"With modest growth due to some comparability factors that [CFO Christine McCarthy] will detail, fiscal 2017 will be an anomaly in our growth trajectory," Iger told listeners on the company's investor conference call. "We fully expect to return to more robust growth in fiscal 2018 and beyond."

Iger's focus on Disney's future was a stark contrast to the company's earnings for the September quarter, the last of its fiscal 2016 year.

The results revealed that ESPN remains in a four-year trend of declining subscribers, a reality that weighed on advertising sales at its networks, which includes ABC. Additionally, Disney's film studios and theme parks reported falling earnings, units that in previous quarters had cushioned the blow of sluggish numbers from its cable-TV properties.

For the quarter ended Sept. 30, Disney said earnings totaled $1.10 a share, a 16% increase from the same period a year ago but well below the $1.16 The Street anticipated.

Disney reported $13.1 billion in fourth-quarter revenue that missed the $13.5 billion forecast by analysts, according to a compilation by Thomson Reuters. The quarter had one less week than the quarter a year earlier, the company said.

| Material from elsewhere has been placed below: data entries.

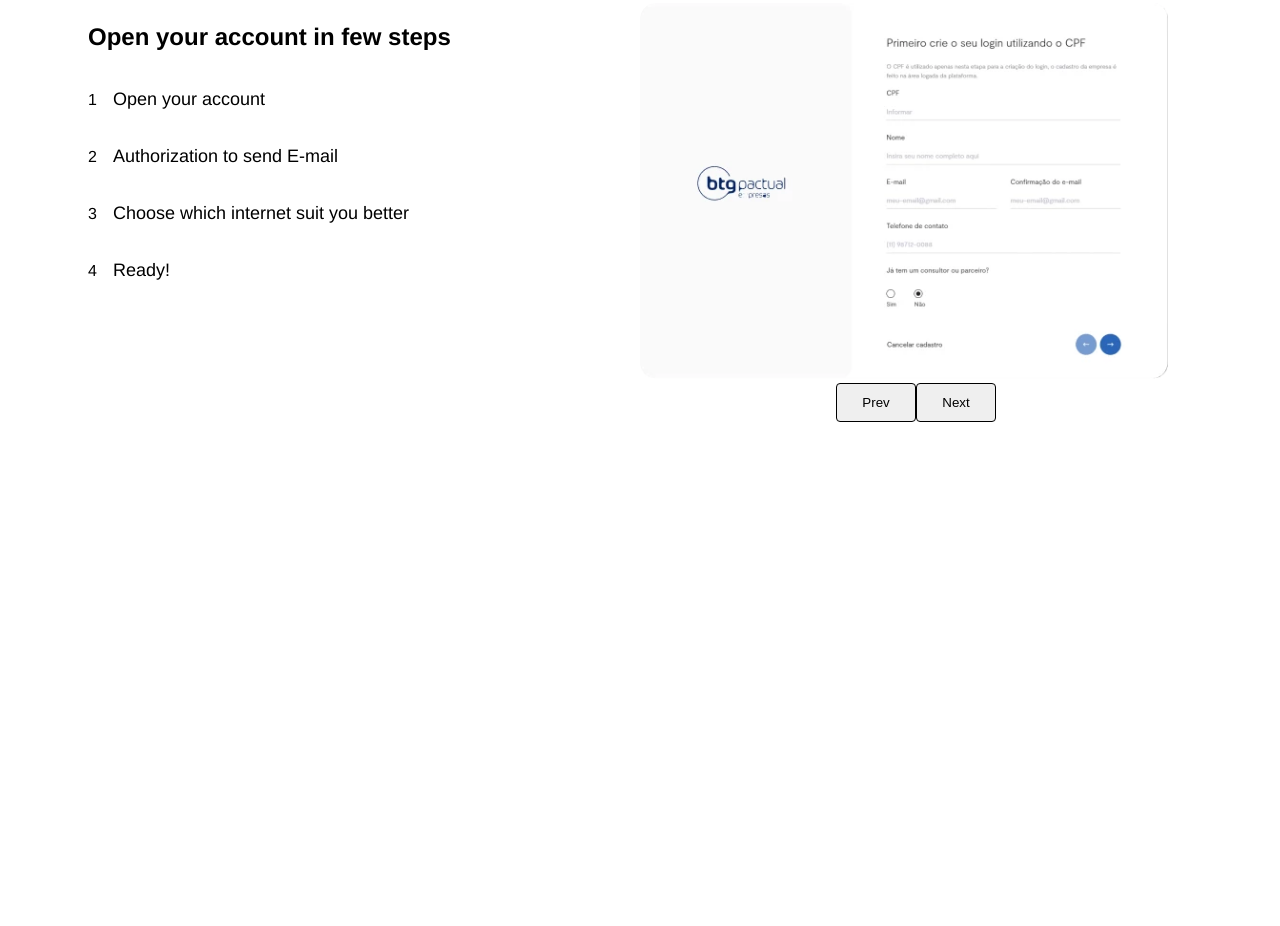
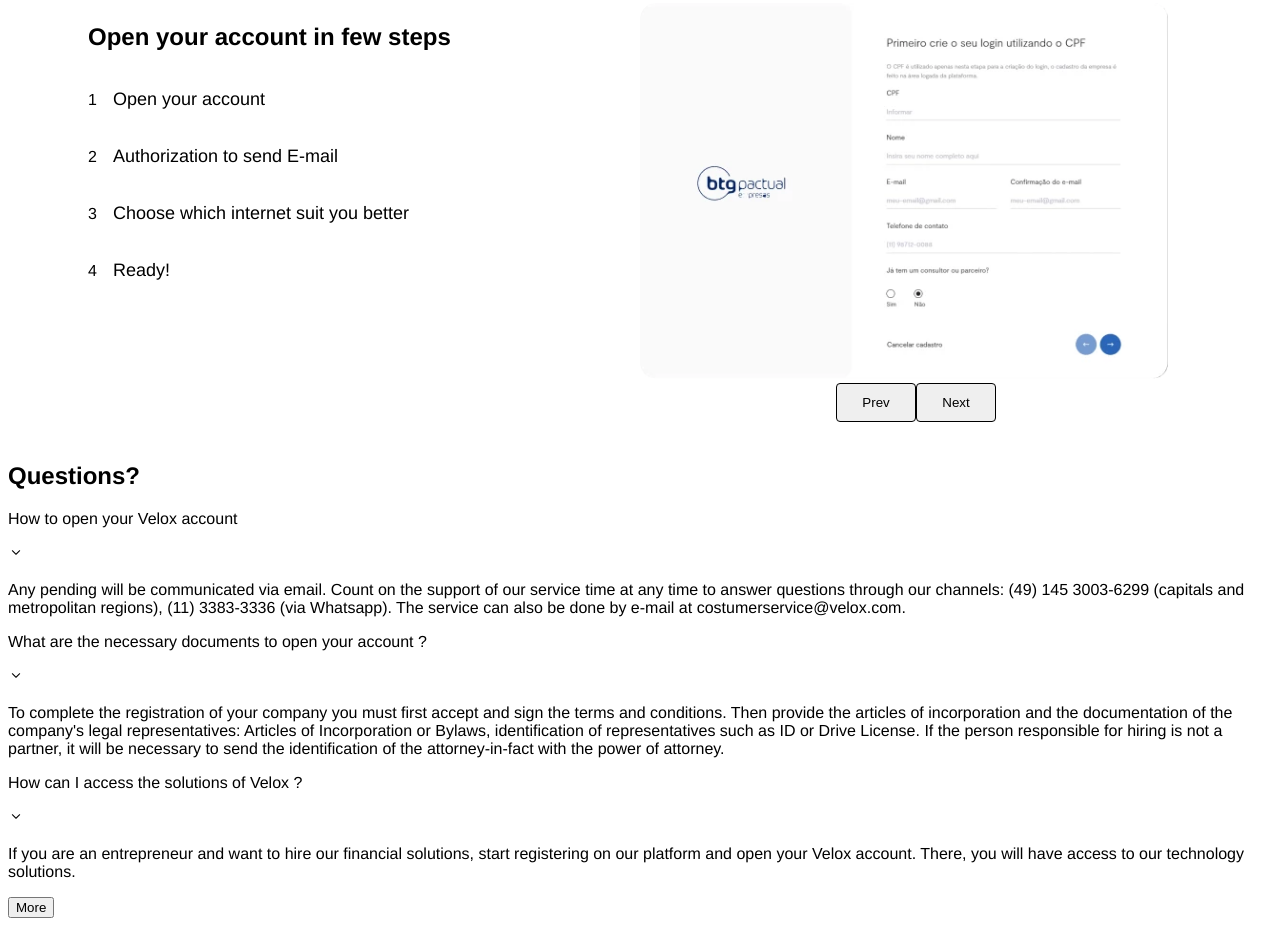
Before and after one commit to FrotaLucas/velox_business_account_v2, a plain HTML site: page index.html in a window 1280 px wide. Shown: the part 1475-2401 px from the top of the page. Before the commit the page ends 1937 px from the top, so only its background shows below. Drawn offline with Linux system fonts and the light colour scheme.

Commit message:
redefine route to js file

```diff
--- a/index.html
+++ b/index.html
@@ -4,7 +4,8 @@
   <meta charset="UTF-8">
   <meta name="viewport" content="width=device-width, initial-scale=1.0">
   <link rel="stylesheet" href="style.css">
-  <script src="business.js"></script>
+  <script src="./js/business.js"></script>
+  <script src="./js/questions.js"></script>
   <title>Document</title>
 </head>
 <body>
@@ -148,5 +149,54 @@
 
   </section>
 
+
+  <section>
+    <div id="Questions">
+      <h2>Questions?</h2>
+      <div>
+        <div class="collapsible">
+          <p>How to open your Velox account</p>
+          <img src="./svgs/arrow_down.svg">
+        </div>
+        <p class="content-question">
+          Any pending will be communicated via email. Count on the support of our service time at any time to answer questions through our channels:
+          (49) 145 3003-6299 (capitals and metropolitan regions),
+           (11) 3383-3336 (via Whatsapp). The service can also be done by e-mail at costumerservice@velox.com.
+        </p>
+        <span></span>
+      </div>
+
+      <div>
+        <div class="collapsible">
+          <p>What are the necessary documents to open your account ?</p>
+          <img src="./svgs/arrow_down.svg">
+        </div>
+        <p class="content-question">
+          To complete the registration of your company you must first accept and sign the terms and conditions. Then provide the articles of incorporation and the documentation of the company's legal representatives:
+           Articles of Incorporation or Bylaws, identification of representatives such as ID or Drive License. If the person
+          responsible for hiring is not a partner, it will be necessary to send the identification of the attorney-in-fact with the power of attorney.
+        </p>
+        <span></span>
+
+      </div>
+
+      <div>
+        <div class="collapsible">
+          <p>How can I access the solutions of Velox ?</p>
+          <img src="./svgs/arrow_down.svg">
+        </div>
+        <p class="content-question">
+          If you are an entrepreneur and want to hire our financial solutions,
+          start registering on our platform and open your Velox account. There, you will have access to our technology solutions.</p>
+        <span></span>
+
+     </div>
+      <button class="button-questions"> More</button>
+
+
+    </div>
+
+  </section>
+
 </body>
 </html>
```
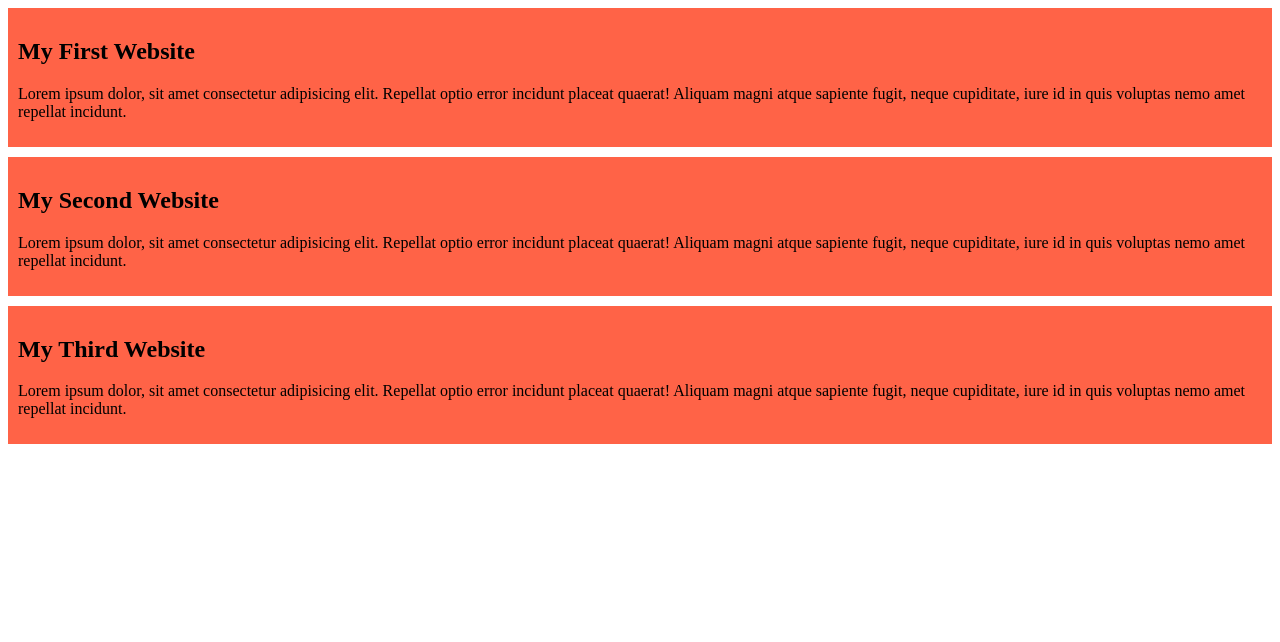
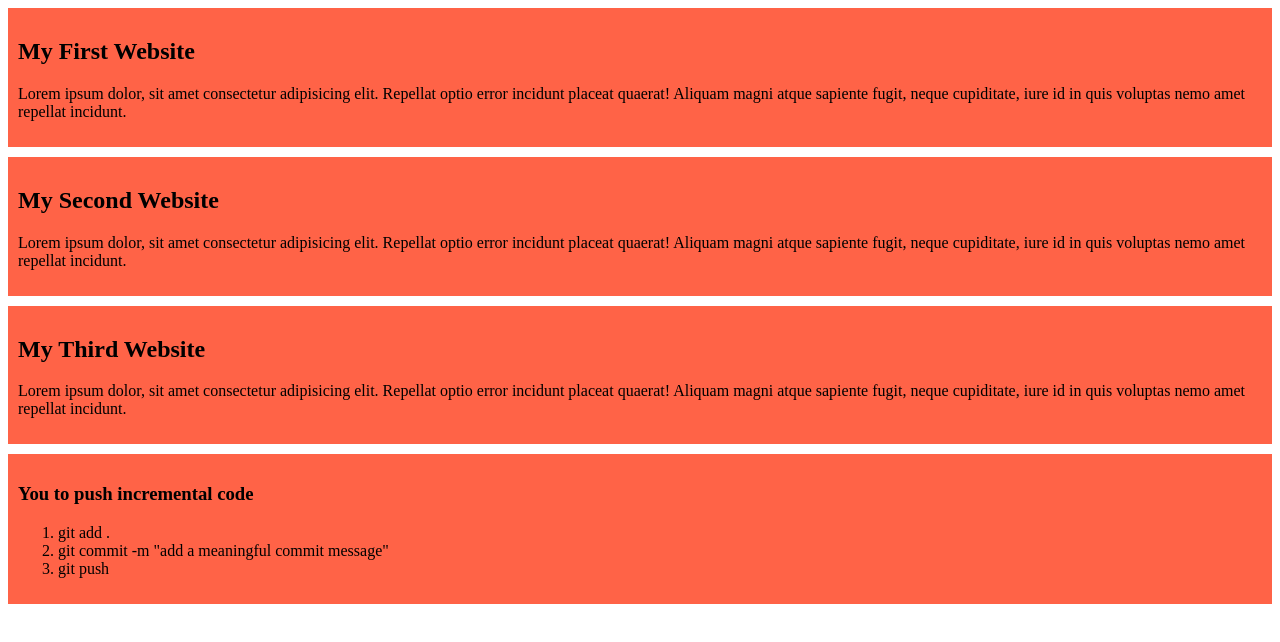
Before and after one commit to emondewan20/my-simple-website, a plain HTML site: page index.html in a window 1280 px wide. Drawn offline with Linux system fonts and the light colour scheme.

Commit message:
added a list to push code

```diff
--- a/index.html
+++ b/index.html
@@ -19,5 +19,13 @@
         <h2>My Third Website</h2>
         <p>Lorem ipsum dolor, sit amet consectetur adipisicing elit. Repellat optio error incidunt placeat quaerat! Aliquam magni atque sapiente fugit, neque cupiditate, iure id in quis voluptas nemo amet repellat incidunt.</p>
     </div>
+    <div>
+        <h3>You to push incremental code</h3>
+        <ol>
+            <li>git add .</li>
+            <li>git commit -m "add a meaningful commit message"</li>
+            <li>git push</li>
+        </ol>
+    </div>
 </body>
 </html>
```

For its full year, Disney reported adjusted earnings of $5.73 a share, a 17% increase that trailed the consensus forecast of $6.04 a share. Its revenues increased by 6% for the year, to $55.6 billion, which trailed the $58.3 billion that The Street expected.

The company's shares, which have fallen by about 8% this year, after hitting an all-time high last year, fell by 2.5% in after-hours trading before recovering when Disney executives talked of "robust growth" next year that will include another Star Wars movie. The stock was up by nearly 3% after the call. 

Disney acknowledged that its cable TV unit, which provides about 42% of its operating earnings, suffered from a decline in subscribers, which it said was partially offset by contractual rate increases in the amounts that cable and satellite operators pay to carry it. But reduced subscriber numbers took its toll on the affiliate numbers, the company added.

Revenue at Disney's media networks unit, which also includes its ABC television network, declined by 3% for the quarter and operating income declined by 8%.

The company's red-hot studio, which this year leads Hollywood with a 23.7% market share on the strength of blockbusters like Finding Dory and Captain America: Civil War, failed to offset the lower cable numbers with earnings that fell by 28% on weak results from its films Pete's Dragon and Queen of Katwe. Finding Dory, released in June, continued to play strongly into the quarter, according to the movie site Box Office Mojo.

A new source of concern for Disney may be its iconic theme parks, which account for about 30% of the company's overall revenues. For the second straight quarter the company noted a decline in domestic attendance, with the numbers of guests down at its Disneyland Resort and park in Anaheim, Calif. Attendance also dropped at the company's Disneyland Paris resort and at its park in Hong Kong.

Revenue at the parks increased by a scant 1% in the quarter, and operating income fell by 4%, the company said.

This article is commentary by an independent contributor. At the time of publication, the author held  positions in Disney and Thomson Reuters.